Understanding DSC's role in a CI/CD pipeline

This article describes the types of approaches available for combining configurations and resources. The goal for each scenario is the same, to reduce complexity when multiple configurations are preferred to reach a server deployment end state. An example of this would be multiple teams contributing to the outcome of a server deployment, such as an application owner maintaining the application state and a central team releasing changes to security baselines. The nuances of each approach including the benefits and risks are detailed here.

Process flow of a CI/CD Pipeline

Types of Collaborative Authoring Techniques

There are two solutions built in to Local Configuration Manager to enable this concept:

Concept Detailed Information
Partial Configurations Documentation
Composite Resources Documentation

Understanding The Impact of Each Approach

Either of these solutions can be used to manage the outcome of a server deployment. However, there is significant difference in the impact of using each approach.

Partial Configurations

When using Partial Configurations, Local Configuration Manager is configured to manage multiple configurations independently. Configurations are compiled independently and then assigned to the node. This requires LCM to be configured in advance with the name of each configuration.

Diagram of Partial Configurations

Partial Configurations provide two, or more, teams complete control over configuration of a server, often without the benefit of communication or collaboration.

Customers have provided feedback that this can lead to resource conflicts, unintentional overrides, and ultimately loss of true configuration control of the asset.

Additionally, customers have provided feedback that when using this model, each controlling teams configuration changes are unlikely to be fully tested through a release pipeline, leading to unexpected results in production.

It is critical that a single pipeline be used to evaluate all changes released to servers.

In the illustration below, Team B releases their partial configuration to Team A. Team A then runs their tests against a server with both configurations applied.
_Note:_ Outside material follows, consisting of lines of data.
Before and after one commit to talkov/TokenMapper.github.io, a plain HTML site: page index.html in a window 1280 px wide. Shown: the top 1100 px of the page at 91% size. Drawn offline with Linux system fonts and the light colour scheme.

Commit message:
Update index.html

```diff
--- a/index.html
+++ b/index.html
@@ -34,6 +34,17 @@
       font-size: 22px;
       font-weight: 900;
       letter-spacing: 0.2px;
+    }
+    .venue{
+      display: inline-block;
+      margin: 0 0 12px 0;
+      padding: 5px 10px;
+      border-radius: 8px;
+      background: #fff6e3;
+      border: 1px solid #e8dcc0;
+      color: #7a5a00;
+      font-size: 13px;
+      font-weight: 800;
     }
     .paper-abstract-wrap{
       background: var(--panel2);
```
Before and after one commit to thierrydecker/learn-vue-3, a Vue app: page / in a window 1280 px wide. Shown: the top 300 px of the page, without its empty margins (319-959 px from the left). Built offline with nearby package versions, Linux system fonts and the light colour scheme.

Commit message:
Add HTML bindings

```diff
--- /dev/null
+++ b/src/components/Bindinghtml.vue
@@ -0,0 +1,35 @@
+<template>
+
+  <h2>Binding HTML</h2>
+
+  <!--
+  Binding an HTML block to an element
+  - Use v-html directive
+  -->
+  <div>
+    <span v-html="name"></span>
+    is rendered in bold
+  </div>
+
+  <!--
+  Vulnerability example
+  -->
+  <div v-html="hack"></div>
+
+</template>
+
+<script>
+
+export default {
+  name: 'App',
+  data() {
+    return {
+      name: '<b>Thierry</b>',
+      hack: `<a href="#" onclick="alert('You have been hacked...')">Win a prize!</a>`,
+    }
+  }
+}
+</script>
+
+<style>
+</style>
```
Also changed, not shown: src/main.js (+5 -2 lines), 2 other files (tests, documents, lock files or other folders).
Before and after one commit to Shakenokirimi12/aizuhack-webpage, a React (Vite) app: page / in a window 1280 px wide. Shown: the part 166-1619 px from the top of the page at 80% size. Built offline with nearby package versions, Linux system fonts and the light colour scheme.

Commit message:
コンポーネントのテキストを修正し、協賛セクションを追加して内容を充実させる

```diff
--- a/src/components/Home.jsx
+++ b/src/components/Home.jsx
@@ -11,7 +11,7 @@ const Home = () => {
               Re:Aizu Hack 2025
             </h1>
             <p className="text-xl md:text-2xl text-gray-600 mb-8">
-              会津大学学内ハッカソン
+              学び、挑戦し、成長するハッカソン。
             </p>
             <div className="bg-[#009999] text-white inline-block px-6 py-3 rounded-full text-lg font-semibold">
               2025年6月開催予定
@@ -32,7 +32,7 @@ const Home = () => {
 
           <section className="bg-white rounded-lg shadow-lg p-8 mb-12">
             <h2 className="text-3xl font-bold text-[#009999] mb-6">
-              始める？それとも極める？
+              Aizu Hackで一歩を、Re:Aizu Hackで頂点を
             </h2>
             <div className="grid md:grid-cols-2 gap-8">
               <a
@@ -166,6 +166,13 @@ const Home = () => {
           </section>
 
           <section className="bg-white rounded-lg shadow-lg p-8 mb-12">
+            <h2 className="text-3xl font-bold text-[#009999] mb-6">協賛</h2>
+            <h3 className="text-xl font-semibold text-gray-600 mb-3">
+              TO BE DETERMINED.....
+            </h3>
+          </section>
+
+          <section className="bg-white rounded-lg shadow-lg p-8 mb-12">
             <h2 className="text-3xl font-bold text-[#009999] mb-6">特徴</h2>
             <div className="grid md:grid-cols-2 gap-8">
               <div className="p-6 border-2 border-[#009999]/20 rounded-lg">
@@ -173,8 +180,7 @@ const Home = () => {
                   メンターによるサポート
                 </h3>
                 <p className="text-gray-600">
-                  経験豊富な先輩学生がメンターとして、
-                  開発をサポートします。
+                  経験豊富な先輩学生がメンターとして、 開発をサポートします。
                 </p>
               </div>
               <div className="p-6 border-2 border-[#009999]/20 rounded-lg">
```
In this model, only one authority has permission to make changes in production.

Diagram of a Partial Single Pipeline

When changes are required from Team B, they should submit a Pull Request against Team A's source control environment. Team A would then review the changes using test automation and release to production when there is confidence that the changes will not cause errors in the applications or services hosted by the server.

Composite Resources

A composite resource is simply a DSC Configuration packaged as a resource. There are no special requirements for configuring LCM to accept composite resources. The resources are used within a new configuration and a single compilation results in one MOF file.

Diagram of a Composite Resource

There are two common scenarios for composite resources. The first is to reduce complexity and abstract unique concepts. The second is to allow baselines to be packaged for an application team to safely deploy through their release pipeline to production after all tests have passed.

Configuration Name
  File 1
    Ensure = "Present"
    Path = "c:\inetpub\file1.zip"
    Source = "http://uri/file1.zip"
  Service A
    Ensure = "Present"
    Name = "ServiceA"
    Status = "Running"
  SecurityBaseline Settings
    Ensure = "Present"
    Datacenter = "NorthAmerica"

Composite resources promote both composition and collaboration using a pipeline while building operational maturity.

You might be already using composite resources without realizing it. An example is ServiceSet. This resource manages the state of multiple Windows Services without listing them individually. The Name property accepts an array of strings to provide the name of each service. When the configuration is compiled, the MOF will contain a unique Service section for each of the Names passed to ServiceSet.

Organizations might have "agents" or "middleware" that should be installed on every server. A composite resource is the best answer to managing the dependencies, setup, and configuration of any such tools and utilities.

The person or team responsible for solutions that span multiple servers authors a configuration containing their requirements. Next, the configuration would be packaged as a composite resource using instructions provided in the composite resource documentation. Finally, the new composite resource should be published to a location such as a file share or NuGet feed where application teams can consume it in their configurations.

Each time the team releases a new version, they would increment the version number in the module manifest for their composite resource. The application teams include the composite resource in the configuration they author for managing application dependencies. When the Operations/Security teams release a new version of their resource, they notify the application teams of a new change.

The application teams might trigger a release to production where the only change is to baselines. However, this provides an opportunity to evaluate impact to applications before risk of a service outage.


Feedback regarding the use of composite resources has included criticism that making changes requires compiling and releasing a new MOF. This is by design. Each new configuration release should include a static reference to a specific version of each resource, and should be validated by tests before reaching production server nodes. The process of testing and releasing changes from source control creates a safe environment for releasing change in small but frequent batches.

For more information about using release pipelines to manage core infrastructure, see the whitepaper: The Release Pipeline Model.